*What to do*.
Nothing is to be left out: repeat every entry exactly as given.

*Supplied entries*.
────────────────────

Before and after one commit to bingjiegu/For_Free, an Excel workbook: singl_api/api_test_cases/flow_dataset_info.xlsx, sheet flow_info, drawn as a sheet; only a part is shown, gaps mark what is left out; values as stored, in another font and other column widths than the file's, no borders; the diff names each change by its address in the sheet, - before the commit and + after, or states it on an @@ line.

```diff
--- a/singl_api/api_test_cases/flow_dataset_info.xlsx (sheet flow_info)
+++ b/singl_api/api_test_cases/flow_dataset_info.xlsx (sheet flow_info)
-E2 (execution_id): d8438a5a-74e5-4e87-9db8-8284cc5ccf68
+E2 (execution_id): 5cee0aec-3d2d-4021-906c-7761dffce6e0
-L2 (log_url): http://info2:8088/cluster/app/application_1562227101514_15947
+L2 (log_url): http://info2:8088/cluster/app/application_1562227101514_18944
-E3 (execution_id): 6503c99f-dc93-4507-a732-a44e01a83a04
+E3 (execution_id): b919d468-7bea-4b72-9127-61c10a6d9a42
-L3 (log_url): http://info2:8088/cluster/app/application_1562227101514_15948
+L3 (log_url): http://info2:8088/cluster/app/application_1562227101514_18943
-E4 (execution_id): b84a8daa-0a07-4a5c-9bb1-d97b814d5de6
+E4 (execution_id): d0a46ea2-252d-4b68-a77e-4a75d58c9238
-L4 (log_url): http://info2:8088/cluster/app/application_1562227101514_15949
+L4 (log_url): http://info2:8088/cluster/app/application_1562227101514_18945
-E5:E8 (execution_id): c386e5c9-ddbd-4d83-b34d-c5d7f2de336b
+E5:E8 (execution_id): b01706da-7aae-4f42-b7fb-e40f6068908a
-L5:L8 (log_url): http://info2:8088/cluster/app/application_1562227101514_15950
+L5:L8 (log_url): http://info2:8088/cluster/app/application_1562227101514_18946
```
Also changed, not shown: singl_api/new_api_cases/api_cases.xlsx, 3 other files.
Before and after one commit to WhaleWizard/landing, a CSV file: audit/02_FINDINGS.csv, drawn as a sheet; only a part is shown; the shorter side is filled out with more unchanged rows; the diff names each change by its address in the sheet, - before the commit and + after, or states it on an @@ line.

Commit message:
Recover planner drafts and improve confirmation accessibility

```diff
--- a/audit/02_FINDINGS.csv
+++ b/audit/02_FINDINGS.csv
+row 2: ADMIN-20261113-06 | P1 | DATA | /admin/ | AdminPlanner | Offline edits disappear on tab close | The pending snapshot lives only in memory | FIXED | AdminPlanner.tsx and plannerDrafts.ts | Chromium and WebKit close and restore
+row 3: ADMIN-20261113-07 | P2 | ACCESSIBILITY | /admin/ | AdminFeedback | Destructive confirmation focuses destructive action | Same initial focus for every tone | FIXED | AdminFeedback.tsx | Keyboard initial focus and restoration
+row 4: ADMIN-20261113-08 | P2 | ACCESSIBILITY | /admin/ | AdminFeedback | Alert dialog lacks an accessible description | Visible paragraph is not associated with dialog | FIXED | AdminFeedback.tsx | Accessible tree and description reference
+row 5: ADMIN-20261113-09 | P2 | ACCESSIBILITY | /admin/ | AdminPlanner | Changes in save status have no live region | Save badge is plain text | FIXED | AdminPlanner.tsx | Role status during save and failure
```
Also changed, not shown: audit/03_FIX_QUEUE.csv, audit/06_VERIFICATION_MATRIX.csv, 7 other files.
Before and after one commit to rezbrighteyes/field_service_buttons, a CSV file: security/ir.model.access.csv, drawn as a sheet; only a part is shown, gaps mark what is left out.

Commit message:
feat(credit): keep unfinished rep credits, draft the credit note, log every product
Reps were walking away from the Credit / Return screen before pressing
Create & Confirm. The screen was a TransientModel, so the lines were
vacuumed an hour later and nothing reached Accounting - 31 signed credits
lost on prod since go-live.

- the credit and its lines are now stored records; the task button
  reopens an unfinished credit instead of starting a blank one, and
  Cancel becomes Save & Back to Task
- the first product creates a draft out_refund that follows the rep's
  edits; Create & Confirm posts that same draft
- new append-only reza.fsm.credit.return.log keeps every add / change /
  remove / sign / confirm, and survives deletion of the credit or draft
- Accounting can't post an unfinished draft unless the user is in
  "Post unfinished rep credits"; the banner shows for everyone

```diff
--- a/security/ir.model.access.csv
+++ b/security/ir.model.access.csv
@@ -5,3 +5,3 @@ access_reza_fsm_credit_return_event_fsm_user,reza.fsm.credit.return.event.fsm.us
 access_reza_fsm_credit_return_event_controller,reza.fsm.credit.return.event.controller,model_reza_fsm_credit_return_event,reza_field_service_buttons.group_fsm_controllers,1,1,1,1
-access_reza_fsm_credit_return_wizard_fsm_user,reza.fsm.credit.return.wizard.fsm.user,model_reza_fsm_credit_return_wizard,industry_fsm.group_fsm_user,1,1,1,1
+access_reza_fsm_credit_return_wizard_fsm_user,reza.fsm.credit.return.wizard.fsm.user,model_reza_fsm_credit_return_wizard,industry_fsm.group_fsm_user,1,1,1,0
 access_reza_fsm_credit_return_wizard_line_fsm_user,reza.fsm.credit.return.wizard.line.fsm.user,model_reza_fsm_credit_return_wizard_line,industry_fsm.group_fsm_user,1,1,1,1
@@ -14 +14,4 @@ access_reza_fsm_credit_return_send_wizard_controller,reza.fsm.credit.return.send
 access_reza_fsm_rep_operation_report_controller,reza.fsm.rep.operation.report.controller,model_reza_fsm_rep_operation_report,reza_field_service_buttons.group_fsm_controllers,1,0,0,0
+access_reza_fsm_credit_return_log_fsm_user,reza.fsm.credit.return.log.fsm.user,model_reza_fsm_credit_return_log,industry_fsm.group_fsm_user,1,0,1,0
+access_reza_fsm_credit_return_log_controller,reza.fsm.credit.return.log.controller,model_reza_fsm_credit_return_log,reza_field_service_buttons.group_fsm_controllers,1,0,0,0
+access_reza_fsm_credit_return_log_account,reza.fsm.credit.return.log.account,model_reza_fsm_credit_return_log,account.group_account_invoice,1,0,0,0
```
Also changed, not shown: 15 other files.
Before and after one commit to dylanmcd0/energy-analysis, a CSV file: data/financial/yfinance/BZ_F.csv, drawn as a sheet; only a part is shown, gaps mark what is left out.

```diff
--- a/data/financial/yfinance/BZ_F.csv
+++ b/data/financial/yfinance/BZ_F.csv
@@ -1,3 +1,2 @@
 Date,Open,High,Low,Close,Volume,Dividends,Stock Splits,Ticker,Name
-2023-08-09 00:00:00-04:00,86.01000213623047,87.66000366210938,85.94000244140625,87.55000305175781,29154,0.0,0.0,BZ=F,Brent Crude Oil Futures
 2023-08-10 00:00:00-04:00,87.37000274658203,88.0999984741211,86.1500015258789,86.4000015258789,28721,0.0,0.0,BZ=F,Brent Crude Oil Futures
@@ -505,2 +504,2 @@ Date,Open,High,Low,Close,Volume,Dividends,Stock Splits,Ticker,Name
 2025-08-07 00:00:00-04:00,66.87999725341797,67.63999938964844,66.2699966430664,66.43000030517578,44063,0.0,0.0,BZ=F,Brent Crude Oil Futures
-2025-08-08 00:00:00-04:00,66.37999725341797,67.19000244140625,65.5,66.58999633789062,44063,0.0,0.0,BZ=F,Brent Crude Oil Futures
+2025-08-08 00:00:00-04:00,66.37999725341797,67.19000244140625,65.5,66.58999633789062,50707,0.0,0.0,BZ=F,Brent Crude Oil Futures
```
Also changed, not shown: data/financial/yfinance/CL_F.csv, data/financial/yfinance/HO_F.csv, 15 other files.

────────────────────

*Written reply*.
Before and after one commit to bingjiegu/For_Free, an Excel workbook: singl_api/api_test_cases/flow_dataset_info.xlsx, sheet flow_info, drawn as a sheet; only a part is shown, gaps mark what is left out; values as stored, in another font and other column widths than the file's, no borders; the diff names each change by its address in the sheet, - before the commit and + after, or states it on an @@ line.

```diff
--- a/singl_api/api_test_cases/flow_dataset_info.xlsx (sheet flow_info)
+++ b/singl_api/api_test_cases/flow_dataset_info.xlsx (sheet flow_info)
-E2 (execution_id): d8438a5a-74e5-4e87-9db8-8284cc5ccf68
+E2 (execution_id): 5cee0aec-3d2d-4021-906c-7761dffce6e0
-L2 (log_url): http://info2:8088/cluster/app/application_1562227101514_15947
+L2 (log_url): http://info2:8088/cluster/app/application_1562227101514_18944
-E3 (execution_id): 6503c99f-dc93-4507-a732-a44e01a83a04
+E3 (execution_id): b919d468-7bea-4b72-9127-61c10a6d9a42
-L3 (log_url): http://info2:8088/cluster/app/application_1562227101514_15948
+L3 (log_url): http://info2:8088/cluster/app/application_1562227101514_18943
-E4 (execution_id): b84a8daa-0a07-4a5c-9bb1-d97b814d5de6
+E4 (execution_id): d0a46ea2-252d-4b68-a77e-4a75d58c9238
-L4 (log_url): http://info2:8088/cluster/app/application_1562227101514_15949
+L4 (log_url): http://info2:8088/cluster/app/application_1562227101514_18945
-E5:E8 (execution_id): c386e5c9-ddbd-4d83-b34d-c5d7f2de336b
+E5:E8 (execution_id): b01706da-7aae-4f42-b7fb-e40f6068908a
-L5:L8 (log_url): http://info2:8088/cluster/app/application_1562227101514_15950
+L5:L8 (log_url): http://info2:8088/cluster/app/application_1562227101514_18946
```
Also changed, not shown: singl_api/new_api_cases/api_cases.xlsx, 3 other files.
Before and after one commit to WhaleWizard/landing, a CSV file: audit/02_FINDINGS.csv, drawn as a sheet; only a part is shown; the shorter side is filled out with more unchanged rows; the diff names each change by its address in the sheet, - before the commit and + after, or states it on an @@ line.

Commit message:
Recover planner drafts and improve confirmation accessibility

```diff
--- a/audit/02_FINDINGS.csv
+++ b/audit/02_FINDINGS.csv
+row 2: ADMIN-20261113-06 | P1 | DATA | /admin/ | AdminPlanner | Offline edits disappear on tab close | The pending snapshot lives only in memory | FIXED | AdminPlanner.tsx and plannerDrafts.ts | Chromium and WebKit close and restore
+row 3: ADMIN-20261113-07 | P2 | ACCESSIBILITY | /admin/ | AdminFeedback | Destructive confirmation focuses destructive action | Same initial focus for every tone | FIXED | AdminFeedback.tsx | Keyboard initial focus and restoration
+row 4: ADMIN-20261113-08 | P2 | ACCESSIBILITY | /admin/ | AdminFeedback | Alert dialog lacks an accessible description | Visible paragraph is not associated with dialog | FIXED | AdminFeedback.tsx | Accessible tree and description reference
+row 5: ADMIN-20261113-09 | P2 | ACCESSIBILITY | /admin/ | AdminPlanner | Changes in save status have no live region | Save badge is plain text | FIXED | AdminPlanner.tsx | Role status during save and failure
```
Also changed, not shown: audit/03_FIX_QUEUE.csv, audit/06_VERIFICATION_MATRIX.csv, 7 other files.
Before and after one commit to rezbrighteyes/field_service_buttons, a CSV file: security/ir.model.access.csv, drawn as a sheet; only a part is shown, gaps mark what is left out.

Commit message:
feat(credit): keep unfinished rep credits, draft the credit note, log every product
Reps were walking away from the Credit / Return screen before pressing
Create & Confirm. The screen was a TransientModel, so the lines were
vacuumed an hour later and nothing reached Accounting - 31 signed credits
lost on prod since go-live.

- the credit and its lines are now stored records; the task button
  reopens an unfinished credit instead of starting a blank one, and
  Cancel becomes Save & Back to Task
- the first product creates a draft out_refund that follows the rep's
  edits; Create & Confirm posts that same draft
- new append-only reza.fsm.credit.return.log keeps every add / change /
  remove / sign / confirm, and survives deletion of the credit or draft
- Accounting can't post an unfinished draft unless the user is in
  "Post unfinished rep credits"; the banner shows for everyone

```diff
--- a/security/ir.model.access.csv
+++ b/security/ir.model.access.csv
@@ -5,3 +5,3 @@ access_reza_fsm_credit_return_event_fsm_user,reza.fsm.credit.return.event.fsm.us
 access_reza_fsm_credit_return_event_controller,reza.fsm.credit.return.event.controller,model_reza_fsm_credit_return_event,reza_field_service_buttons.group_fsm_controllers,1,1,1,1
-access_reza_fsm_credit_return_wizard_fsm_user,reza.fsm.credit.return.wizard.fsm.user,model_reza_fsm_credit_return_wizard,industry_fsm.group_fsm_user,1,1,1,1
+access_reza_fsm_credit_return_wizard_fsm_user,reza.fsm.credit.return.wizard.fsm.user,model_reza_fsm_credit_return_wizard,industry_fsm.group_fsm_user,1,1,1,0
 access_reza_fsm_credit_return_wizard_line_fsm_user,reza.fsm.credit.return.wizard.line.fsm.user,model_reza_fsm_credit_return_wizard_line,industry_fsm.group_fsm_user,1,1,1,1
@@ -14 +14,4 @@ access_reza_fsm_credit_return_send_wizard_controller,reza.fsm.credit.return.send
 access_reza_fsm_rep_operation_report_controller,reza.fsm.rep.operation.report.controller,model_reza_fsm_rep_operation_report,reza_field_service_buttons.group_fsm_controllers,1,0,0,0
+access_reza_fsm_credit_return_log_fsm_user,reza.fsm.credit.return.log.fsm.user,model_reza_fsm_credit_return_log,industry_fsm.group_fsm_user,1,0,1,0
+access_reza_fsm_credit_return_log_controller,reza.fsm.credit.return.log.controller,model_reza_fsm_credit_return_log,reza_field_service_buttons.group_fsm_controllers,1,0,0,0
+access_reza_fsm_credit_return_log_account,reza.fsm.credit.return.log.account,model_reza_fsm_credit_return_log,account.group_account_invoice,1,0,0,0
```
Also changed, not shown: 15 other files.
Before and after one commit to dylanmcd0/energy-analysis, a CSV file: data/financial/yfinance/BZ_F.csv, drawn as a sheet; only a part is shown, gaps mark what is left out.

```diff
--- a/data/financial/yfinance/BZ_F.csv
+++ b/data/financial/yfinance/BZ_F.csv
@@ -1,3 +1,2 @@
 Date,Open,High,Low,Close,Volume,Dividends,Stock Splits,Ticker,Name
-2023-08-09 00:00:00-04:00,86.01000213623047,87.66000366210938,85.94000244140625,87.55000305175781,29154,0.0,0.0,BZ=F,Brent Crude Oil Futures
 2023-08-10 00:00:00-04:00,87.37000274658203,88.0999984741211,86.1500015258789,86.4000015258789,28721,0.0,0.0,BZ=F,Brent Crude Oil Futures
@@ -505,2 +504,2 @@ Date,Open,High,Low,Close,Volume,Dividends,Stock Splits,Ticker,Name
 2025-08-07 00:00:00-04:00,66.87999725341797,67.63999938964844,66.2699966430664,66.43000030517578,44063,0.0,0.0,BZ=F,Brent Crude Oil Futures
-2025-08-08 00:00:00-04:00,66.37999725341797,67.19000244140625,65.5,66.58999633789062,44063,0.0,0.0,BZ=F,Brent Crude Oil Futures
+2025-08-08 00:00:00-04:00,66.37999725341797,67.19000244140625,65.5,66.58999633789062,50707,0.0,0.0,BZ=F,Brent Crude Oil Futures
```
Also changed, not shown: data/financial/yfinance/CL_F.csv, data/financial/yfinance/HO_F.csv, 15 other files.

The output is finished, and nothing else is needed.